A few accomplishments of the most recent draft do stand out. This draft was only about a quarter of the size of the preceding one, and leaps and bounds better than everything accomplished earlier since COP20 in Lima last December. And at least it mentioned the historic tensions, especially financing and loss and damage, which earlier versions had skirted almost entirely. Some pundits—including us—lauded its comprehensiveness, despite the varying depths of coverage. In these respects it clearly shone as a stepping-stone on the road to and through Paris.
But it wasn’t good enough for the African bloc, which brought up the subject on Friday for the G77 at the climate talks.
Real progress on the issues came outside the Bonn meeting with a clear call for carbon pricing by leaders from the World Bank, the International Monetary Fund, Germany, France, Chile, Mexico, Ethiopia, and the Philippines (the Carbon Pricing Panel). They advocate financial emissions measures as “a low-carbon, productive, competitive future without the dangerous levels of carbon pollution driving warming.” The development marks the first time an alliance of heads of state, city and state leaders, and heads of leading companies has joined forces to support levying a price on carbon.
Advocated by top officials of the UNFCCC, this alternative has historically received enthusiastic support from many member nations and nongovernmental groups, in addition to huge numbers of individuals and some important business collectives, California’s CalPERS, ENGIE of France, India’s Mahindra Group, and Netherlands-based Royal DSM among them.
“It marks a turning point from the debate on the economic systems needed for low carbon growth to the implementation of policies and pricing mechanisms to deliver jobs, clean growth, and prosperity,” said World Bank President Jim Yong Kim. German Chancellor Angela Merkel agreed:
“Low-carbon technologies are an element in the fight against worldwide climate change. With a price for carbon and a global carbon market, we promote investment in these climate-friendly technologies.”
Participating groups in carbon pricing include about 40 nations and 23 cities, states, and regions. The European Union is continuing to refine its mutual emissions trading, and China will launch its own national market next year.
Positive signs from non-meeting sources on Day 1:
- 122 INDCs representing 150 Parties1 had been communicated to the UNFCCC secretariat as of October 19.
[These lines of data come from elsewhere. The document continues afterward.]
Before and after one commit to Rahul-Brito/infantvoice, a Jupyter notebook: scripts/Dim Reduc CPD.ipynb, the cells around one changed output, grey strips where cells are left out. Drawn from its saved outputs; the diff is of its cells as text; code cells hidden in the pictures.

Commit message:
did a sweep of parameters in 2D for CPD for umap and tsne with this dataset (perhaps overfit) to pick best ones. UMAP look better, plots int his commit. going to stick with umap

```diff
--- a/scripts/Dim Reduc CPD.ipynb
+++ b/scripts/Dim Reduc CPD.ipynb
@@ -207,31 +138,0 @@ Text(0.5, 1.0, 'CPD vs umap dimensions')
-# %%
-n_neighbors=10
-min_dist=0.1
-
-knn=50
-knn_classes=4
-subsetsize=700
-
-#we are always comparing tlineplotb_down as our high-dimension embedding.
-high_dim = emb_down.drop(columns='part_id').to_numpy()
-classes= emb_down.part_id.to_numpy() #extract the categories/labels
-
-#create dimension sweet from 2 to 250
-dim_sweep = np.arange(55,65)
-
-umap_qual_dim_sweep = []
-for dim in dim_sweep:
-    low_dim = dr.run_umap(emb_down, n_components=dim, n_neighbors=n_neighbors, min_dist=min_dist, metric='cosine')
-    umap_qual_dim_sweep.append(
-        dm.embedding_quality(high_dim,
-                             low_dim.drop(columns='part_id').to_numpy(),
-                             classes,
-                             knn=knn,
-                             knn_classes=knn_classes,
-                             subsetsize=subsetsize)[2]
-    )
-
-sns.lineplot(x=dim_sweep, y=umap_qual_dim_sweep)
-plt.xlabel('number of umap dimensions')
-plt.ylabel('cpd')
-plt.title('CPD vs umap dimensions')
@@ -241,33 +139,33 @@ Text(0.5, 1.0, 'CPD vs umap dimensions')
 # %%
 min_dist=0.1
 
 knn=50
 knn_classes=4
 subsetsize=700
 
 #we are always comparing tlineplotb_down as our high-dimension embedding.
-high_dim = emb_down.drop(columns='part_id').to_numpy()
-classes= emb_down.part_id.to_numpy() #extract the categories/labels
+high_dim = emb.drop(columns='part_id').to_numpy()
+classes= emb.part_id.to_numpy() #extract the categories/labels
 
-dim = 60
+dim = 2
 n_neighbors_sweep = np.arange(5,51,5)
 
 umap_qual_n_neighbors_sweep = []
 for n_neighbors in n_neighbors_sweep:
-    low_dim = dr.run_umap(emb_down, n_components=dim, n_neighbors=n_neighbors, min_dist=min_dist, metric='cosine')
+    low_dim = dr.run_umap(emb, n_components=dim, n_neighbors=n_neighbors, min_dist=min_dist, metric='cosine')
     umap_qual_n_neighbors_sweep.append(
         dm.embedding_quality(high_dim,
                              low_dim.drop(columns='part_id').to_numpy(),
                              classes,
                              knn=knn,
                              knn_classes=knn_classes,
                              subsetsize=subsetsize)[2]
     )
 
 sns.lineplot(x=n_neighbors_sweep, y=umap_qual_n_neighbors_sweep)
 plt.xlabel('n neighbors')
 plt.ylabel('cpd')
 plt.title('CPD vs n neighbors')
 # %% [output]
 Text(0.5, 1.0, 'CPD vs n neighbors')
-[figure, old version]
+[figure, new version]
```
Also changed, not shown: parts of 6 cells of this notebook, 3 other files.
- Lunchtime climate pledge events on Parties’ INDCs have begun today with presentations of new climate pledges from Iceland, Brazil, Israel, and Granada. They conclude on Friday with statements by Colombia, Indonesia, the Republic of Korea, and Thailand
- Preparations have begun for the next meeting of the Green Climate Fund Board.
- President Obama announced new commitments from 81 US companies joining the American Business Act on Climate Pledge. The companies have operations in all 50 states, employ over 9 million people, represent more than $3 trillion in annual revenue, and have a combined market capitalization of over $5 trillion.
- France began an unprecedented diplomatic drive for a major climate change deal, including all of its ambassadors, embassies, and consulates around the globe.
- In Milan, US Secretary of State John Kerry noted the years-long drought in Syria and broader global challenges of hunger and overpopulation.
- The six-monthly National Surveys on Energy and the Environment found that at least 70% of Americans now believe that global warming during the last 40 years is real and supported by solid evidence.
- The same poll shows the lowest recent percentage of Americans who doubt climate change.
- A majority of Republicans support the evidence behind global warming for the first time since 2008, before the ill-fated Copenhagen conference.